My clients and I had a generally good year in the law’s trenches. I was reminded of that by year-end visits, calls and holiday cards. Two brothers walked away from a charge of murder, and I had the thrill of driving them home, still dressed in their prison jump suits. A man accused of a Romeo and Juliet sex offense sat tensely beside me as we picked a jury in his case. But when it came time to call the first witness, the state dropped the charges. And a teacher accused of falling in love with a student saw his case dropped. There were smiles in Danbury, New Haven and New London.

Another client accused of rape and assault was offered a plea deal on the eve of trial that was too good to pass up. He will soon be free, although he spends the new year behind bars. But far too often, a court system seemingly unable to manage its docket left cases uncalled for trial. Some clients waited this year all year long for jury calls that never came.

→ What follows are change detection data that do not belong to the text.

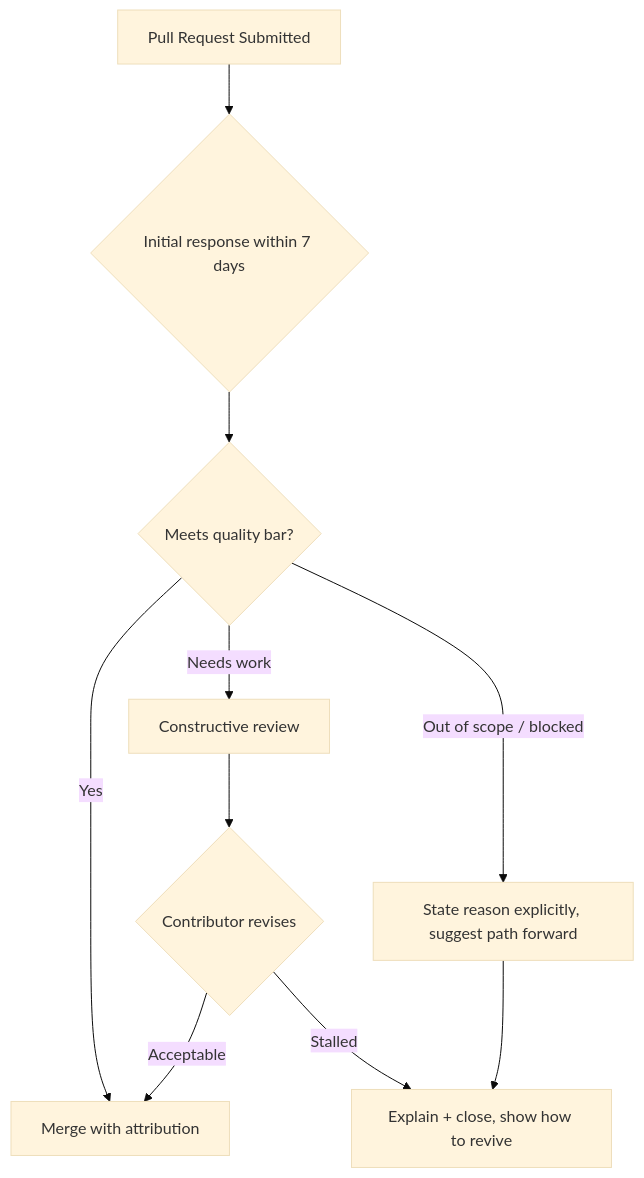
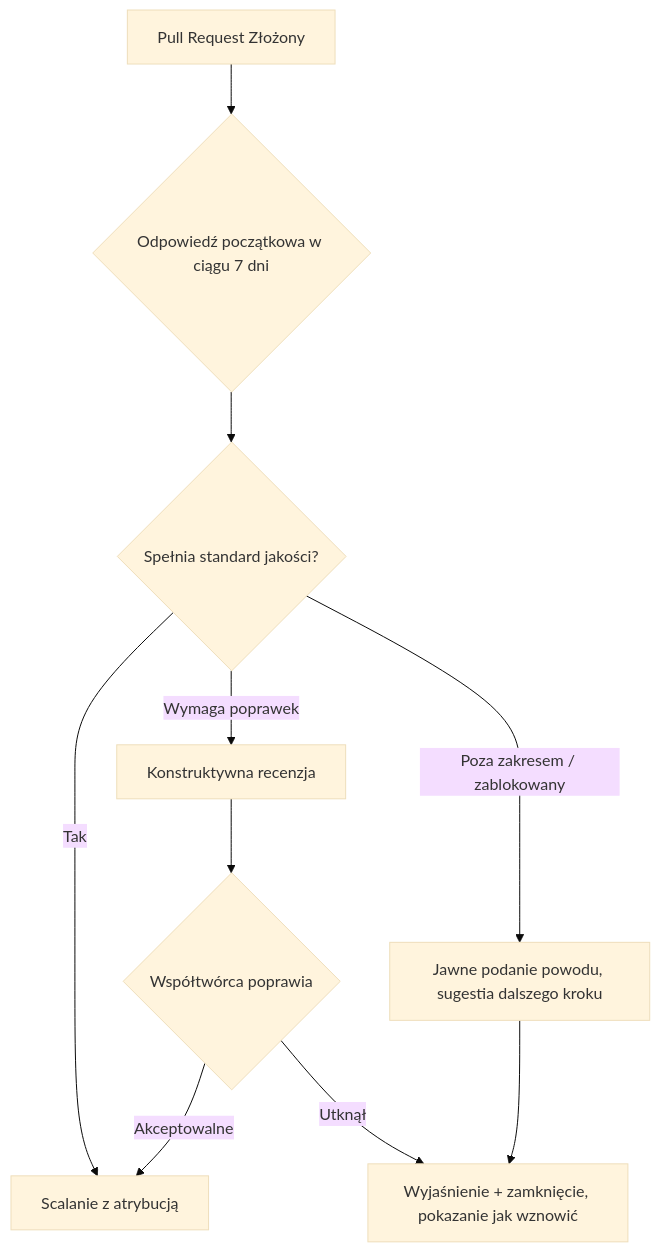
One commit to leszek3737/librefang-WIki changed the diagram in root-governance-md.md. Above: the diagram before and after it, drawn with Mermaid (base theme). The commit also changed other lines of this file and 104 other files, not shown here.

````diff
--- a/root-governance-md.md
+++ b/root-governance-md.md
@@ -38,12 +38,12 @@
 ```mermaid
 flowchart TD
-    A[Pull Request Submitted] --> B{Initial response within 7 days}
-    B --> C{Meets quality bar?}
-    C -- Yes --> D[Merge with attribution]
-    C -- Needs work --> E[Constructive review]
-    E --> F{Contributor revises}
-    F -- Acceptable --> D
-    F -- Stalled --> G[Explain + close, show how to revive]
-    C -- Out of scope / blocked --> H[State reason explicitly, suggest path forward]
+    A[Pull Request Złożony] --> B{Odpowiedź początkowa w ciągu 7 dni}
+    B --> C{Spełnia standard jakości?}
+    C -- Tak --> D[Scalanie z atrybucją]
+    C -- Wymaga poprawek --> E[Konstruktywna recenzja]
+    E --> F{Współtwórca poprawia}
+    F -- Akceptowalne --> D
+    F -- Utknął --> G[Wyjaśnienie + zamknięcie, pokazanie jak wznowić]
+    C -- Poza zakresem / zablokowany --> H[Jawne podanie powodu, sugestia dalszego kroku]
     H --> G
 ```
````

There were sorrows this year, to be sure; there are every year. Two eyewitnesses put my client at the scene of a point-blank shooting, the victim shot in the back of the head in a dispute that was not even worth a fistfight. My client was all of nineteen when the shooting occurred. A jury found him guilty, but at least one of them, who has since become a good friend, was shocked when a judge sentenced him to a term of imprisonment of 45 years, waste heaped upon waste. We now are at work on the appeal of this conviction.

The terrain in federal civil rights remains grim. The courts have so expanded qualified immunity that it remains difficult to get a case to a jury. Summary judgment and interlocutory appeals are the norm. However, year’s end brought us a welcome win in a First Amendment case involving a fired police officer. The District Court declared the case fit for trial. We are eager for trial, but expect the defendants to shuck and jive their way to the United States Court of Appeals for the Second Circuit to avoid a reckoning.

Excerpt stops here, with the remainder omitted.